"Be quiet, sir!" said the Princess. "Can't you see these are strangers, and should be treated with respect?" "Well, that's respect, I expect," declared the Clown, and immediately stood upon his head.
My main areas of research are in the philosophy of language and mind (psychology, cognitive science), though I am also work on Feminist Philosophy, Metaphysics and some Early Analytic Philosophy (Frege and Wittgenstein largely).
Currently I am working on the philosophy of action, thinking about the structure of intentional action and the epistemic relationship that we have to our reasons. I'm thinking about whether we have a different relationship to our reasons for acting when we perform highly skilled activities—I'm particularly interested in speaking—and whether, as a result, we can say more about how our skilled activities contribute to the things the we plan to do.

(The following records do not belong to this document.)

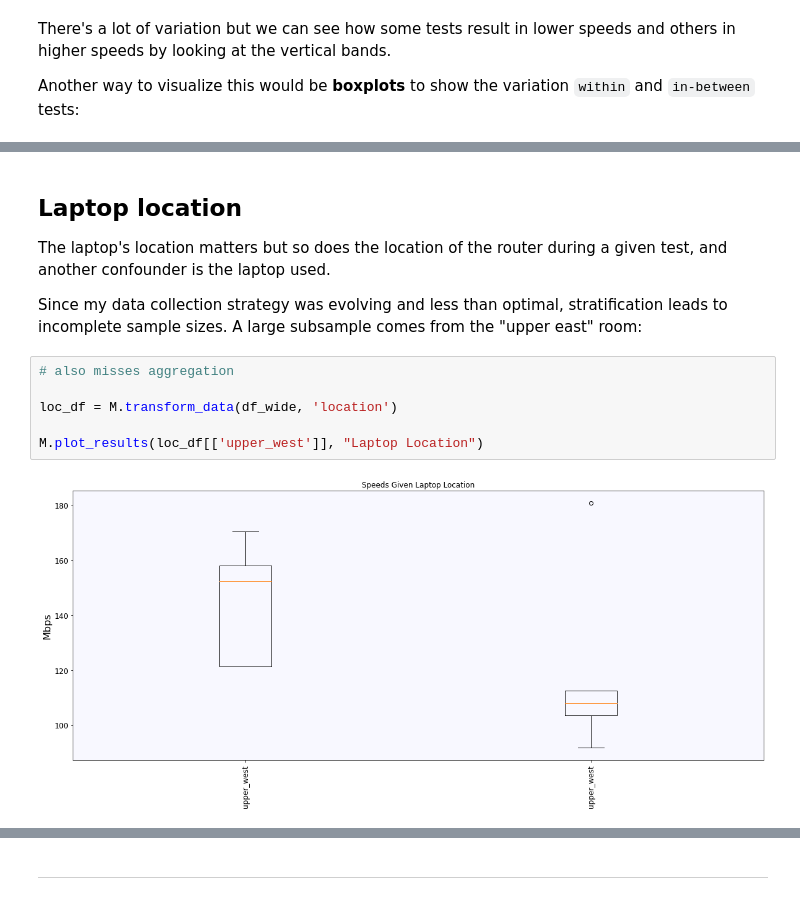
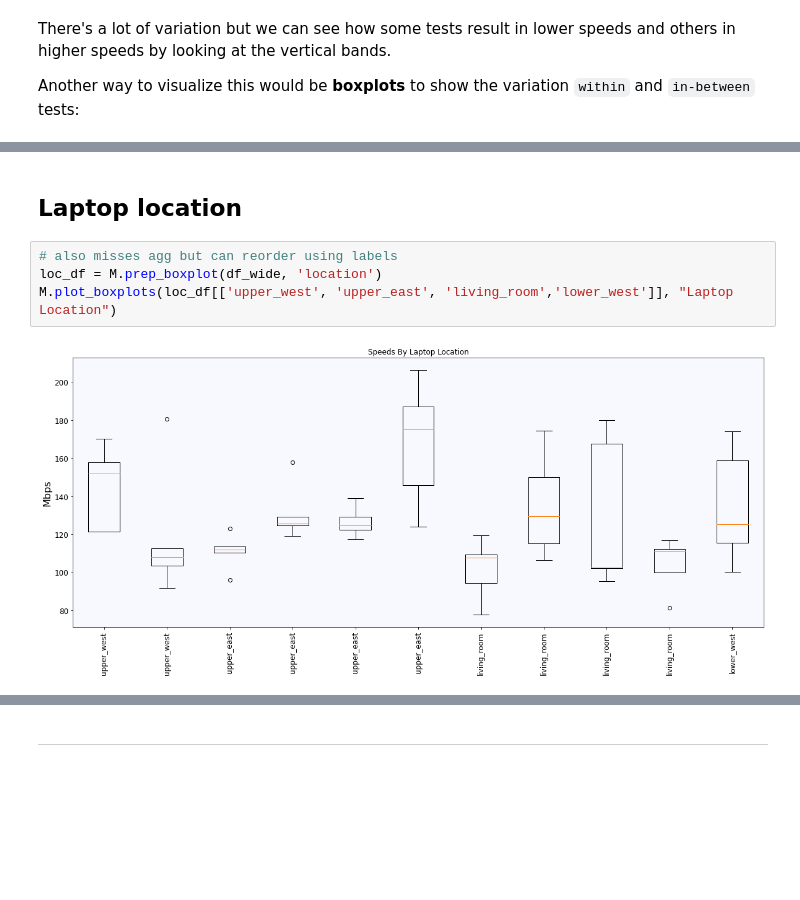
Before and after one commit to BigBangData/Speedtest, a Jupyter notebook: analyze_results.ipynb, the cells around one changed output, grey strips where cells are left out. Saved outputs shown, nothing was run; the diff lists cells and outputs as text; blank space fills up the shorter version.

```diff
--- a/analyze_results.ipynb
+++ b/analyze_results.ipynb
@@ -163,14 +96,8 @@ M.plot_results(date_df, "Date")
-# %% [markdown]
-## Laptop location
-
-The laptop's location matters but so does the location of the router during a given test, and another confounder is the laptop used.
-
-Since my data collection strategy was evolving and less than optimal, stratification leads to incomplete sample sizes. A large subsample comes from the "upper east" room:
+# %% [markdown]
+## Laptop location
 # %%
-# also misses aggregation
-
-loc_df = M.transform_data(df_wide, 'location')
-
-M.plot_results(loc_df[['upper_west']], "Laptop Location")
+# also misses agg but can reorder using labels
+loc_df = M.prep_boxplot(df_wide, 'location')
+M.plot_boxplots(loc_df[['upper_west', 'upper_east', 'living_room','lower_west']], "Laptop Location")
 # %% [output]
-[figure, old version]
+[figure, new version]
```
Also changed, not shown: parts of 21 cells of this notebook, 1 other file.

I am also interested in the semantics/pragmatics of indexicals and am working on a proposal whereby we consider non-standard uses of indexicals—such as the use of "I" to refer to something stand as proxy for the speaker (like a playing piece in a game)—as involving pretence. The view is interesting as it is difficult to classify it straighforwardly as a semantic or pragmatic proposal—I think that this case provides a good model for explaining how we violate the contraints of semantic rules in a great deal of our ordinary speach.
Both of these lines of research had their beginnings in work I did in my PhD thesis, "How to do things with indexicals". In the thesis I also talk about how indexicals are used to refer indeterminately and try to give a (admittedly weak!) account of how this works.
I love teaching philosophy. Some of the topics that I have taught in the past few years include: Metaphysics, Epistemology, Philosophy of Mind, Philosophy of Language, Philosophy of Mathematics and Neuroscience and the Mind at undergraduate level, and Philosophy of Mind at Master's level.
Below you can find some useful tips for doing philosophy (I highly recommend Jim Pryor's materials) and some reading lists that I have drawn up over the years.
Guides and Tips
- Jim Pryor: How to read a philosophy paper
- Jim Pryor: How to write a philosophy paper
- Jim Pryor: Intro to philosophical terms and methods
- Some very good writing tips from the late Peter Lipton (Cambridge)
- A very interesting essay on improving your writing style by Johnathan Bennett and Samuel Gorovitz